- Eight named to do Test duty against India
- Banetse has his eye on Umpetha Challenge podium
- Continental honours for Kimberley’s Fitzpatrick
- Harris home on a high after three victories on the trot
- Golden boy Hamman on the mend after surgery
- Hartley’s Dusi buildup gathers pace
- World’s top teams head for SA
- Sunshine Ladies Tour starts fourth season in January
- Weber wins SA’s final gold medal of African Champs
- Tough going in Tongyeong for SA’s Radford
Murray eighth in Hungary
- Updated: August 15, 2011
South Africa’s Richard Murray had a great race at Sunday’s ITU World Cup triathlon in Tiszaujvaros, Hungary, placing eighth in a top quality field for the best World Cup result of his career, writes Mark Etheridge.
The 22-year-old Cape Town athlete clocked a combined time of 1hr 49min 39sec for the 1500-metre swim, 40-kilometre cycle and 10km run. His swim was 19:15, bike 58:24 and he rounded things off with a 31:33 run.
Before the competition the Germany based athlete had been in confident frame of mind: “I’ve been training for a good spell now, about four weeks. This race is a big one for me ahead of World Sprint Champs in Lausanne [20 August]. I have to feature well in Tiszaujvaros to get in for the Yokohama (Japan) event on 11 September. So I also need Lausanne to go well to set me up for a great next year at the World Championships Series.”
Sunday’s elite men’s race was won by Canada’s Brent McMahon in 1:48:16, meaning Murray was just 1:23 off the pace. Just 28 seconds separated positions five to 10.

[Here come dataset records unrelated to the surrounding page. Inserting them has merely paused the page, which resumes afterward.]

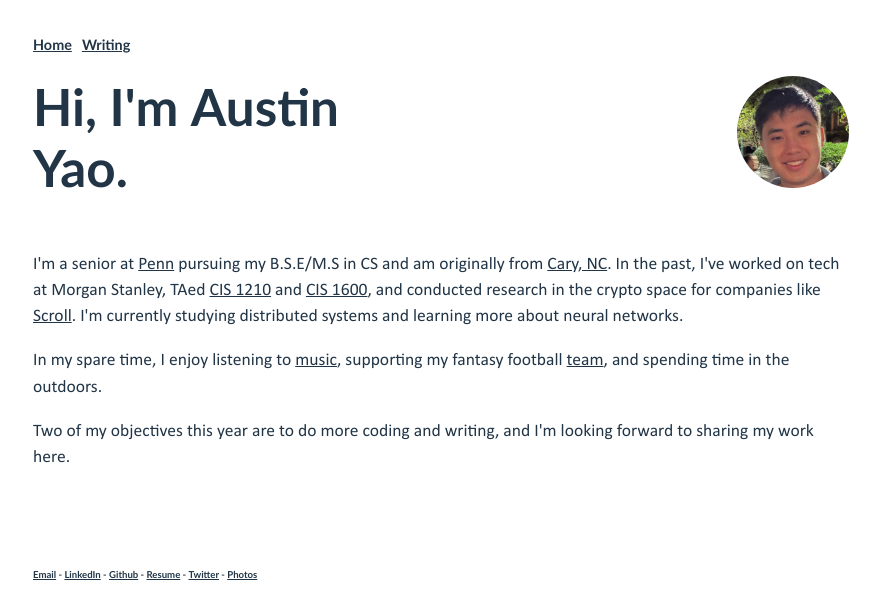
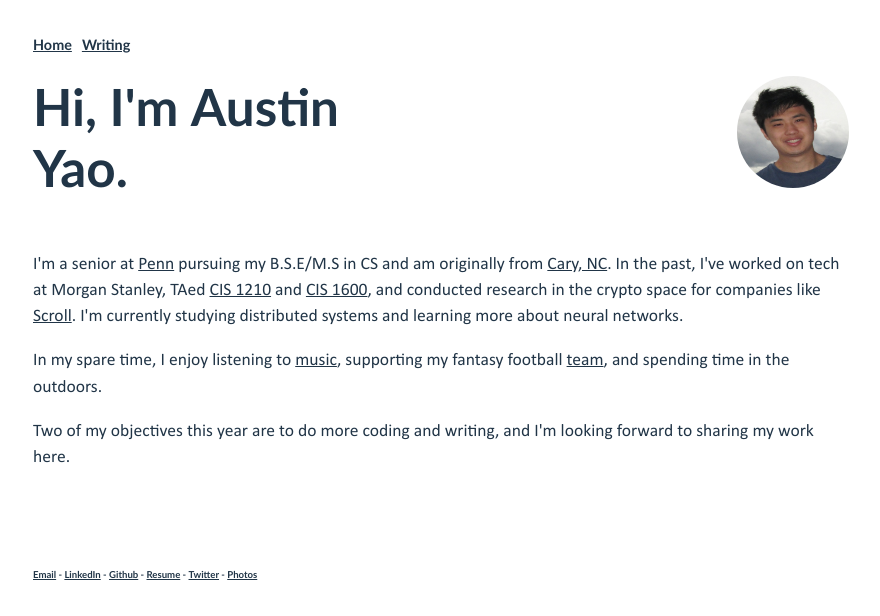
Before and after one commit to austin-yao/austin-yao.github.io, a React (Vite) app: page / in a window 1280 px wide. Shown: the top 616 px of the page, without its empty margins (199-1079 px from the left). Built offline with nearby package versions, Linux system fonts and the light colour scheme.

Commit message:
Update App.jsx

```diff
--- a/src/App.jsx
+++ b/src/App.jsx
@@ -25,7 +25,7 @@ const App = () => {
           ))}
         </div>
         <div className="right">
-          <img className="circle-image" src='/me.jpg' alt='Circuluar' />
+          <img className="circle-image" src='/me-v2.jpg' alt='Circuluar' />
         </div>
       </div>
       <div className="intro">
```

Murray’s fellow South African, Claude Eksteen also had a good showing, ending 13th in 1:50:07 with splits of 19:09, 58:56 and 31:12.
Meanwhile at the same event Gillian Sanders’ road to the London 2012 Olympics hit a Hungarian hurdle on Sunday when she failed to finish. London based Sanders had hoped to build on her 23rd spot at the London leg of the series last weekend but it was not to be.
After coming out of the swim in 21:02 (Japan’s Akane Tsuchihashi was first out in 19:22) she set off on the bike leg where disaster struck and her machine’s chain broke.
That was the end of her day. “It’s just a bummer having gone all that way and then having a mechanical but it happens to everyone at some stage,” said Sanders from London.
“I suppose I’m just lucky it wasn’t last weekend. Next up is the WCS World Sprint Series in Lausanne this weekend and I’ll have to redeem myself and let out this weekend’s frustration.”
The race was won by American Gwen Jorgensen who went one better than her runners-up spot in London last weekend. Jorgensen clocked a combined total of 1hr 59min 04sec. That was eight seconds better than second-placed Annamaria Mazzetti and a further 16seconds clear of third-placed Irina Abysova of Russia.